WORK REQUEST: Write out the records below once more, exactly and completely.

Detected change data

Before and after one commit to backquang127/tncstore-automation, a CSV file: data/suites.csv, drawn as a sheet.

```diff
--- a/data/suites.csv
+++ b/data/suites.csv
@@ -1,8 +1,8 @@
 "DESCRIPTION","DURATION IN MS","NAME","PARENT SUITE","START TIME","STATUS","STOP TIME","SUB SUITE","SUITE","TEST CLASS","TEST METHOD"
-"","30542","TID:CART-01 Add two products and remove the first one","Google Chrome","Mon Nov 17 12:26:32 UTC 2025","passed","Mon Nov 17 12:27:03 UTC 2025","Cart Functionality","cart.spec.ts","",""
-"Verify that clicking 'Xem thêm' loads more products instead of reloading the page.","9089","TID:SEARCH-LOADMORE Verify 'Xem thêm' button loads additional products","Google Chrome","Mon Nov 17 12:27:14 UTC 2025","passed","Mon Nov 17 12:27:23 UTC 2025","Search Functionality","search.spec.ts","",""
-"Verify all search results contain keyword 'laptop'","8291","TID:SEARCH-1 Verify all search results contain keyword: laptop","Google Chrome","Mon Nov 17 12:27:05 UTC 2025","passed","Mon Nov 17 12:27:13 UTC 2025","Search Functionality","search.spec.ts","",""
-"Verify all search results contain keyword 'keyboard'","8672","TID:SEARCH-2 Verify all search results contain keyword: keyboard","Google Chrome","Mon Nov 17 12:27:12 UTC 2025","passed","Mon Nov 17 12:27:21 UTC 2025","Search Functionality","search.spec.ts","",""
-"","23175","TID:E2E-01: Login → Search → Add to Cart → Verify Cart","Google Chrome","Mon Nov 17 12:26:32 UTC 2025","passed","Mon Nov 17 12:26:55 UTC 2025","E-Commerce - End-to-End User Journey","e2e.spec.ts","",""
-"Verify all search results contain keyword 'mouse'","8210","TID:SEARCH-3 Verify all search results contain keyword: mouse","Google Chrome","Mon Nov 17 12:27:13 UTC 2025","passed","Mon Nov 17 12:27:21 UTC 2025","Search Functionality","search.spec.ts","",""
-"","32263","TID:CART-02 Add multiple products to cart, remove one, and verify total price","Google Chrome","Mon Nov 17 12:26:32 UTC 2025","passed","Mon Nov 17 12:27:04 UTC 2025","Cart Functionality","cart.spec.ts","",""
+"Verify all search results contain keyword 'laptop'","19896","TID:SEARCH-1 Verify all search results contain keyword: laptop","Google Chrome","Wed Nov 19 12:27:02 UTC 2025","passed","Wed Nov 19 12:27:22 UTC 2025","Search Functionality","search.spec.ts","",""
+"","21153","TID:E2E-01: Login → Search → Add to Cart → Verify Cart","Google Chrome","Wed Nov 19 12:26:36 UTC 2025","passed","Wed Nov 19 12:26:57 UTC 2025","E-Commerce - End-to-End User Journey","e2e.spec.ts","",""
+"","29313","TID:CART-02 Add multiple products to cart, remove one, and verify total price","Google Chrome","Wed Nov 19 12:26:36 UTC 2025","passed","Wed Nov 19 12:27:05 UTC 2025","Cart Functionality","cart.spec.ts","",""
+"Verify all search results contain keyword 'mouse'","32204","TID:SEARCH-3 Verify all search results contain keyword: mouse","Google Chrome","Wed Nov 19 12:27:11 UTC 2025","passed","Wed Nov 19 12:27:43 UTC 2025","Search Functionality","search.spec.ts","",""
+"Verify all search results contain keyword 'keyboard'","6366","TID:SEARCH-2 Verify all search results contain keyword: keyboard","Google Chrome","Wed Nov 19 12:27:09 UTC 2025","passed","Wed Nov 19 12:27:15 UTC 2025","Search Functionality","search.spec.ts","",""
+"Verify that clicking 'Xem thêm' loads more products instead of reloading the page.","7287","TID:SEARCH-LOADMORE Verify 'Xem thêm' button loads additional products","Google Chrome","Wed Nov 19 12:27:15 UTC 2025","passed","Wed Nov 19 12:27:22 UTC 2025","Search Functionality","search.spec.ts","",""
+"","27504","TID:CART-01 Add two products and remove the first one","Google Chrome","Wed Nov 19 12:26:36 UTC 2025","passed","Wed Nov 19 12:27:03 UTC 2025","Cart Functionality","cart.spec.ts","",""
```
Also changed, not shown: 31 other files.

RESPONSE TO THE TASK:
Before and after one commit to backquang127/tncstore-automation, a CSV file: data/suites.csv, drawn as a sheet.

```diff
--- a/data/suites.csv
+++ b/data/suites.csv
@@ -1,8 +1,8 @@
 "DESCRIPTION","DURATION IN MS","NAME","PARENT SUITE","START TIME","STATUS","STOP TIME","SUB SUITE","SUITE","TEST CLASS","TEST METHOD"
-"","30542","TID:CART-01 Add two products and remove the first one","Google Chrome","Mon Nov 17 12:26:32 UTC 2025","passed","Mon Nov 17 12:27:03 UTC 2025","Cart Functionality","cart.spec.ts","",""
-"Verify that clicking 'Xem thêm' loads more products instead of reloading the page.","9089","TID:SEARCH-LOADMORE Verify 'Xem thêm' button loads additional products","Google Chrome","Mon Nov 17 12:27:14 UTC 2025","passed","Mon Nov 17 12:27:23 UTC 2025","Search Functionality","search.spec.ts","",""
-"Verify all search results contain keyword 'laptop'","8291","TID:SEARCH-1 Verify all search results contain keyword: laptop","Google Chrome","Mon Nov 17 12:27:05 UTC 2025","passed","Mon Nov 17 12:27:13 UTC 2025","Search Functionality","search.spec.ts","",""
-"Verify all search results contain keyword 'keyboard'","8672","TID:SEARCH-2 Verify all search results contain keyword: keyboard","Google Chrome","Mon Nov 17 12:27:12 UTC 2025","passed","Mon Nov 17 12:27:21 UTC 2025","Search Functionality","search.spec.ts","",""
-"","23175","TID:E2E-01: Login → Search → Add to Cart → Verify Cart","Google Chrome","Mon Nov 17 12:26:32 UTC 2025","passed","Mon Nov 17 12:26:55 UTC 2025","E-Commerce - End-to-End User Journey","e2e.spec.ts","",""
-"Verify all search results contain keyword 'mouse'","8210","TID:SEARCH-3 Verify all search results contain keyword: mouse","Google Chrome","Mon Nov 17 12:27:13 UTC 2025","passed","Mon Nov 17 12:27:21 UTC 2025","Search Functionality","search.spec.ts","",""
-"","32263","TID:CART-02 Add multiple products to cart, remove one, and verify total price","Google Chrome","Mon Nov 17 12:26:32 UTC 2025","passed","Mon Nov 17 12:27:04 UTC 2025","Cart Functionality","cart.spec.ts","",""
+"Verify all search results contain keyword 'laptop'","19896","TID:SEARCH-1 Verify all search results contain keyword: laptop","Google Chrome","Wed Nov 19 12:27:02 UTC 2025","passed","Wed Nov 19 12:27:22 UTC 2025","Search Functionality","search.spec.ts","",""
+"","21153","TID:E2E-01: Login → Search → Add to Cart → Verify Cart","Google Chrome","Wed Nov 19 12:26:36 UTC 2025","passed","Wed Nov 19 12:26:57 UTC 2025","E-Commerce - End-to-End User Journey","e2e.spec.ts","",""
+"","29313","TID:CART-02 Add multiple products to cart, remove one, and verify total price","Google Chrome","Wed Nov 19 12:26:36 UTC 2025","passed","Wed Nov 19 12:27:05 UTC 2025","Cart Functionality","cart.spec.ts","",""
+"Verify all search results contain keyword 'mouse'","32204","TID:SEARCH-3 Verify all search results contain keyword: mouse","Google Chrome","Wed Nov 19 12:27:11 UTC 2025","passed","Wed Nov 19 12:27:43 UTC 2025","Search Functionality","search.spec.ts","",""
+"Verify all search results contain keyword 'keyboard'","6366","TID:SEARCH-2 Verify all search results contain keyword: keyboard","Google Chrome","Wed Nov 19 12:27:09 UTC 2025","passed","Wed Nov 19 12:27:15 UTC 2025","Search Functionality","search.spec.ts","",""
+"Verify that clicking 'Xem thêm' loads more products instead of reloading the page.","7287","TID:SEARCH-LOADMORE Verify 'Xem thêm' button loads additional products","Google Chrome","Wed Nov 19 12:27:15 UTC 2025","passed","Wed Nov 19 12:27:22 UTC 2025","Search Functionality","search.spec.ts","",""
+"","27504","TID:CART-01 Add two products and remove the first one","Google Chrome","Wed Nov 19 12:26:36 UTC 2025","passed","Wed Nov 19 12:27:03 UTC 2025","Cart Functionality","cart.spec.ts","",""
```
Also changed, not shown: 31 other files.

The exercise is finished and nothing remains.